Please copy out each line of the listing that contains the word "must".
Provided entries Start Marker
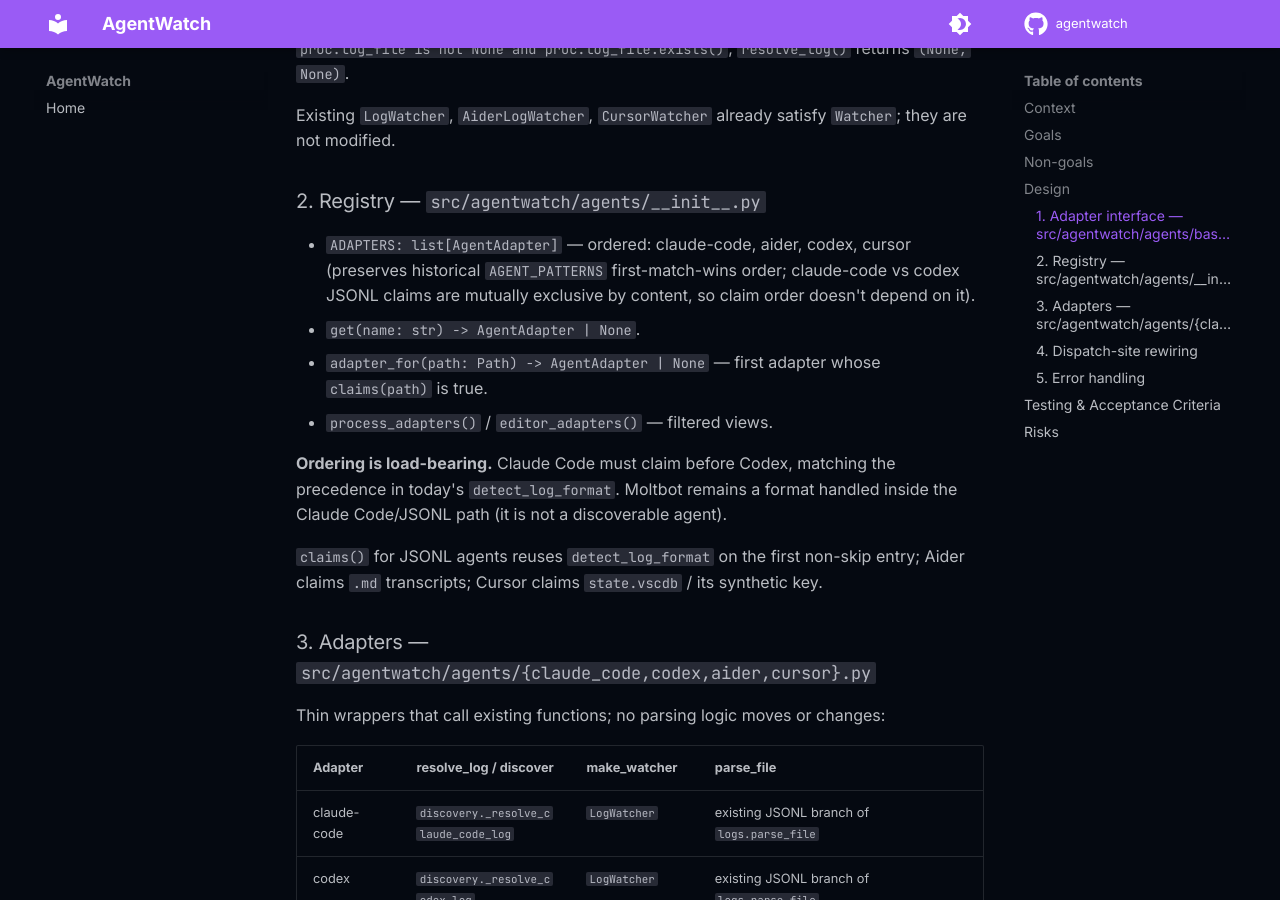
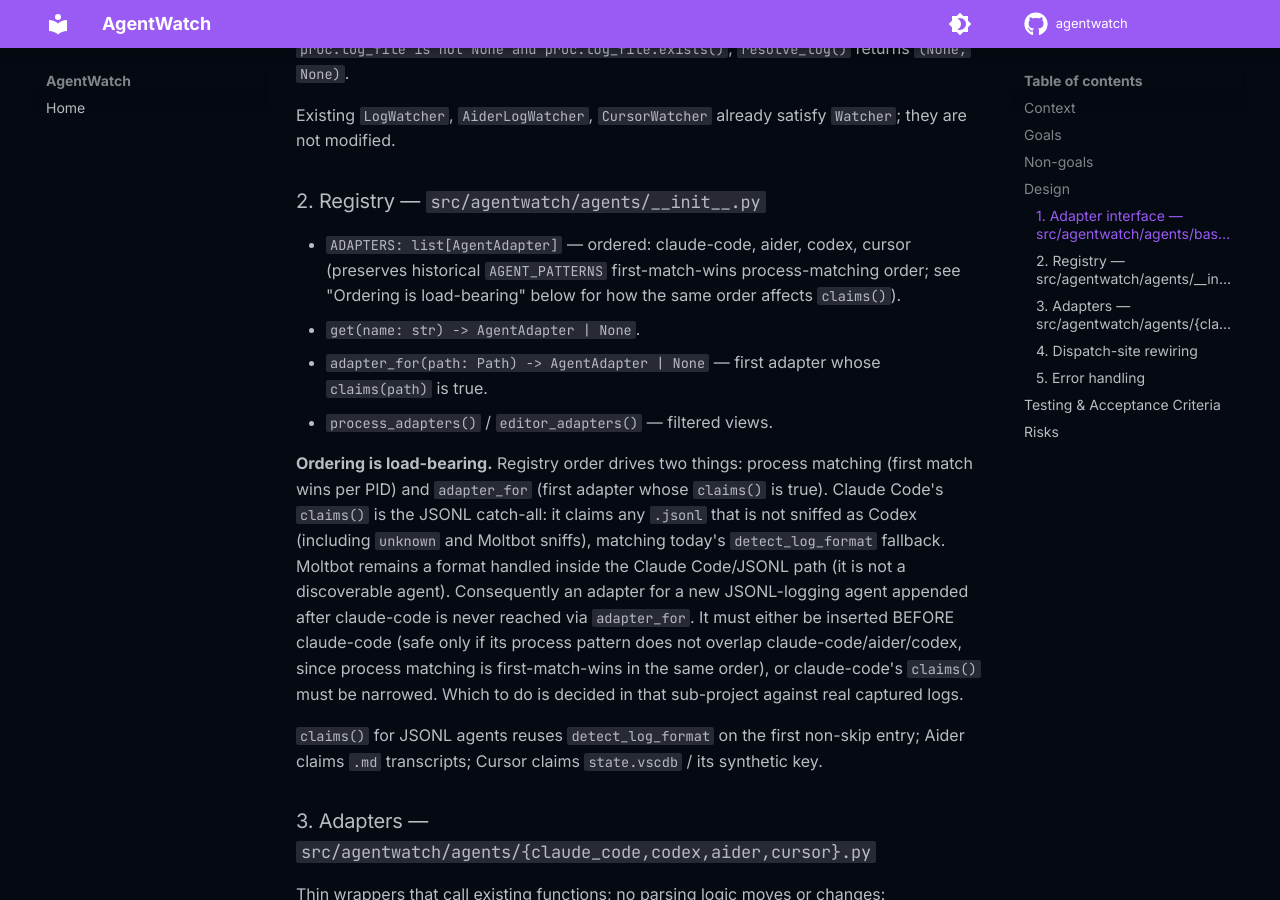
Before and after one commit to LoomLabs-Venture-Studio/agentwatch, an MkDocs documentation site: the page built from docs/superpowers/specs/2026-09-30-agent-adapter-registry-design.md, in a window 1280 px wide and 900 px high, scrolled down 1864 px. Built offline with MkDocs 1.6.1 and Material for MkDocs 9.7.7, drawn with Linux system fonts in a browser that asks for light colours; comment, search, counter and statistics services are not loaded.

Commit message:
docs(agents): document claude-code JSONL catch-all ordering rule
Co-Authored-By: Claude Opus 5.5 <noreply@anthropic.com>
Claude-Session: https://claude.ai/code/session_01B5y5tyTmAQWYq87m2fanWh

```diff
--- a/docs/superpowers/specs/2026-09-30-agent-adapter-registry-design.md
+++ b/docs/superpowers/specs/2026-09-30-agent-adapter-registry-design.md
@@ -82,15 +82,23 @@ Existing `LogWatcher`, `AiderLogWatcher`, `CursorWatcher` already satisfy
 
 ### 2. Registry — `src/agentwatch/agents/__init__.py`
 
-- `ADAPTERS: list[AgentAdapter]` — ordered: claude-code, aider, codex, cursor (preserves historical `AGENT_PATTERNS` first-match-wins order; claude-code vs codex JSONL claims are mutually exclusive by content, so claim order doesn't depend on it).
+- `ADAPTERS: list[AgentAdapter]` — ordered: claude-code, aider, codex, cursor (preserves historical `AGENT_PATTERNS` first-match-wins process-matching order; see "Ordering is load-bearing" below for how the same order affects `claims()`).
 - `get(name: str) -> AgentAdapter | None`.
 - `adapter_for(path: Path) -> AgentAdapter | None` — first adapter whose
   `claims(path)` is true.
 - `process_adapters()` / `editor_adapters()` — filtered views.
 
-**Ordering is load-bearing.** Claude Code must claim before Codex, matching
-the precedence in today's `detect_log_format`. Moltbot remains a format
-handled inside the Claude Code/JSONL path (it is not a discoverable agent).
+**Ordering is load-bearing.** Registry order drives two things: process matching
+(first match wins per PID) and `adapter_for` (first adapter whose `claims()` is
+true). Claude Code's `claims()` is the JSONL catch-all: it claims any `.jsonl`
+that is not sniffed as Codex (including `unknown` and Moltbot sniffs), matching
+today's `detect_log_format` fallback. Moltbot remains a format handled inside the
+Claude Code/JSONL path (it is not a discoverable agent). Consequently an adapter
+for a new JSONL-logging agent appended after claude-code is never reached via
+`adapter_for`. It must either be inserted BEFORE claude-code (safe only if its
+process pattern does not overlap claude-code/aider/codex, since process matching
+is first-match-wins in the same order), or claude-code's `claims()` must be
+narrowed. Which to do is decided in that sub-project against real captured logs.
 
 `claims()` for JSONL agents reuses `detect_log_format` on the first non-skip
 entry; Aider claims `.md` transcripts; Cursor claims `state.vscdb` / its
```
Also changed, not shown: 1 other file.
Provided entries End Marker
Provided entries Start Marker
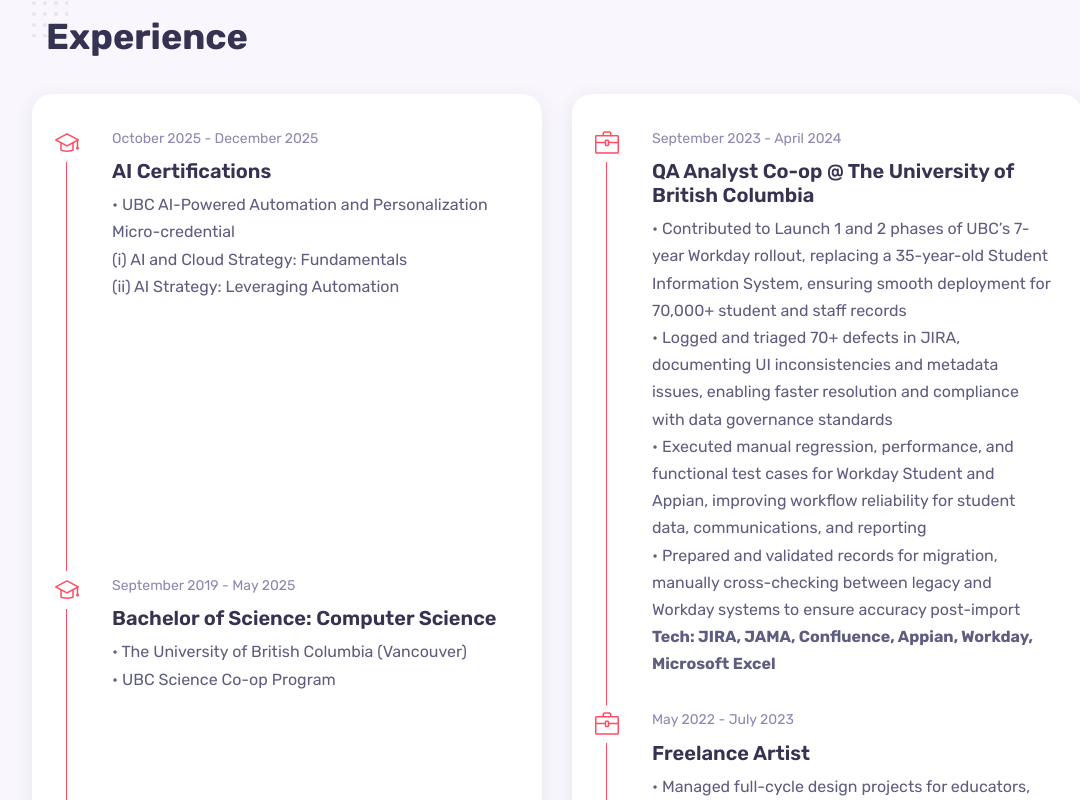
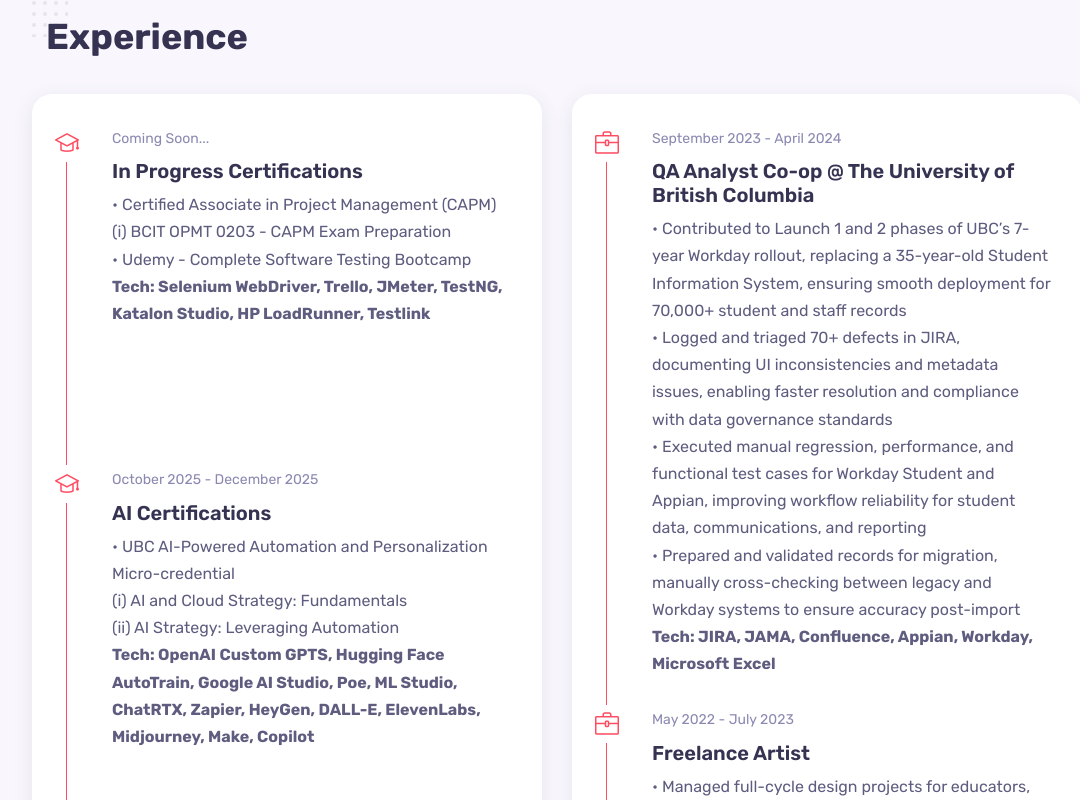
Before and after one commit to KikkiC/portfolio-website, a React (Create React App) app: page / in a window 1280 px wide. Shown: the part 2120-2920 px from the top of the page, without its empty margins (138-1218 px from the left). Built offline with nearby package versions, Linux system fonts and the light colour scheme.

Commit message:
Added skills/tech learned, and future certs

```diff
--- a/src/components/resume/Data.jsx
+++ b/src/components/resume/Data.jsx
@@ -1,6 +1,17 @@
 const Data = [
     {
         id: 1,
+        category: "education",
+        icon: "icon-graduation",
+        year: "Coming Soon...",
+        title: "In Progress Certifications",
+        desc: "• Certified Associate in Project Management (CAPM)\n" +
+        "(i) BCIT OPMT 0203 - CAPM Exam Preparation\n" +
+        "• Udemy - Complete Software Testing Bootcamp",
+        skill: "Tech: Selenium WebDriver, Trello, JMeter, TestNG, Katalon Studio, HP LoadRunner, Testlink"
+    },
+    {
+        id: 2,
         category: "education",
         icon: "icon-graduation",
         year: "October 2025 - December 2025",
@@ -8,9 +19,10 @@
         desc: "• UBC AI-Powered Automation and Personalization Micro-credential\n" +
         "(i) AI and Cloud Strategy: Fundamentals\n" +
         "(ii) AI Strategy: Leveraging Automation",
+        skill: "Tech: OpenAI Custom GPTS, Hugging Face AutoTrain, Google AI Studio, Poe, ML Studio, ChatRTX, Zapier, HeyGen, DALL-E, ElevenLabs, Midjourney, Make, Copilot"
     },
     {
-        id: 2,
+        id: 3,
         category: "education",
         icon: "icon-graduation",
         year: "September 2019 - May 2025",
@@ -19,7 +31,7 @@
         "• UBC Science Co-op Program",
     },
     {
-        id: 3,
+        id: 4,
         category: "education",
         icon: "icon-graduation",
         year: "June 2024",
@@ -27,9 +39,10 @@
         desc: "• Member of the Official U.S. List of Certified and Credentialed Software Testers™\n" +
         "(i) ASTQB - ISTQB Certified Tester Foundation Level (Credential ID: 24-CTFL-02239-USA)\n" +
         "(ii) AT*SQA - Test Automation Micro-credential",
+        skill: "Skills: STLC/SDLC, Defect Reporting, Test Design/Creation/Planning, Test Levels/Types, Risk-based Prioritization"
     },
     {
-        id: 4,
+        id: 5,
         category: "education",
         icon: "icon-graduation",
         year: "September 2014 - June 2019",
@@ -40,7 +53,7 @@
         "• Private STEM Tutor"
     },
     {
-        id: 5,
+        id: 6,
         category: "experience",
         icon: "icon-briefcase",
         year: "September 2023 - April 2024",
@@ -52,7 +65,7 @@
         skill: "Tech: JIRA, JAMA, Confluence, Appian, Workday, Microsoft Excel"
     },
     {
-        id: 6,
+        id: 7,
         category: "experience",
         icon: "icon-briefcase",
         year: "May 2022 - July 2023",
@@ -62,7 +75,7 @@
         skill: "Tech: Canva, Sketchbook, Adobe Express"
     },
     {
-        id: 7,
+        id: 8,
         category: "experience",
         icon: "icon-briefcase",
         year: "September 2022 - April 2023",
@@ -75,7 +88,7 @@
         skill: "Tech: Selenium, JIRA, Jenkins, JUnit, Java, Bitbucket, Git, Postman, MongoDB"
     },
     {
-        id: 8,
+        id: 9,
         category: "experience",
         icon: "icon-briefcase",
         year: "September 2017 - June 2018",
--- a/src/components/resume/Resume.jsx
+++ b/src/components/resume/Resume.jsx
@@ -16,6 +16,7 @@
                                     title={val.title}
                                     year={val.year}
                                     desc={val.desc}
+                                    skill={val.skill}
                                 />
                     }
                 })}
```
Provided entries End Marker
Provided entries Start Marker
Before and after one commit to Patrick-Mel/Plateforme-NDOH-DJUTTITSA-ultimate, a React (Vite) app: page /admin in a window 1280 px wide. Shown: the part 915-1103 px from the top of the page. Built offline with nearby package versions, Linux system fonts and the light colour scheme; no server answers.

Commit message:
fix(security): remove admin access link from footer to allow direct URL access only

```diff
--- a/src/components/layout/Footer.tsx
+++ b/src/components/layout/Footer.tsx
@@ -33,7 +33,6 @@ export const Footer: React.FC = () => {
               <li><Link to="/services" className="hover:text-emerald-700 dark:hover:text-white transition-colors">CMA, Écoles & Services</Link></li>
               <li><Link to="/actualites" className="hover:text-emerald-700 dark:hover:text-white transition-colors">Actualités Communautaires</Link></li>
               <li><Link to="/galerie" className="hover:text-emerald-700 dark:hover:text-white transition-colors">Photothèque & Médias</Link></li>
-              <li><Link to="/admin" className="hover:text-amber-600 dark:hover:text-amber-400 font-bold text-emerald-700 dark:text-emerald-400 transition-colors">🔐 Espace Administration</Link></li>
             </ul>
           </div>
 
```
Provided entries End Marker
# Solution for this problem
-**Ordering is load-bearing.** Claude Code must claim before Codex, matching
+`adapter_for`. It must either be inserted BEFORE claude-code (safe only if its
+is first-match-wins in the same order), or claude-code's `claims()` must be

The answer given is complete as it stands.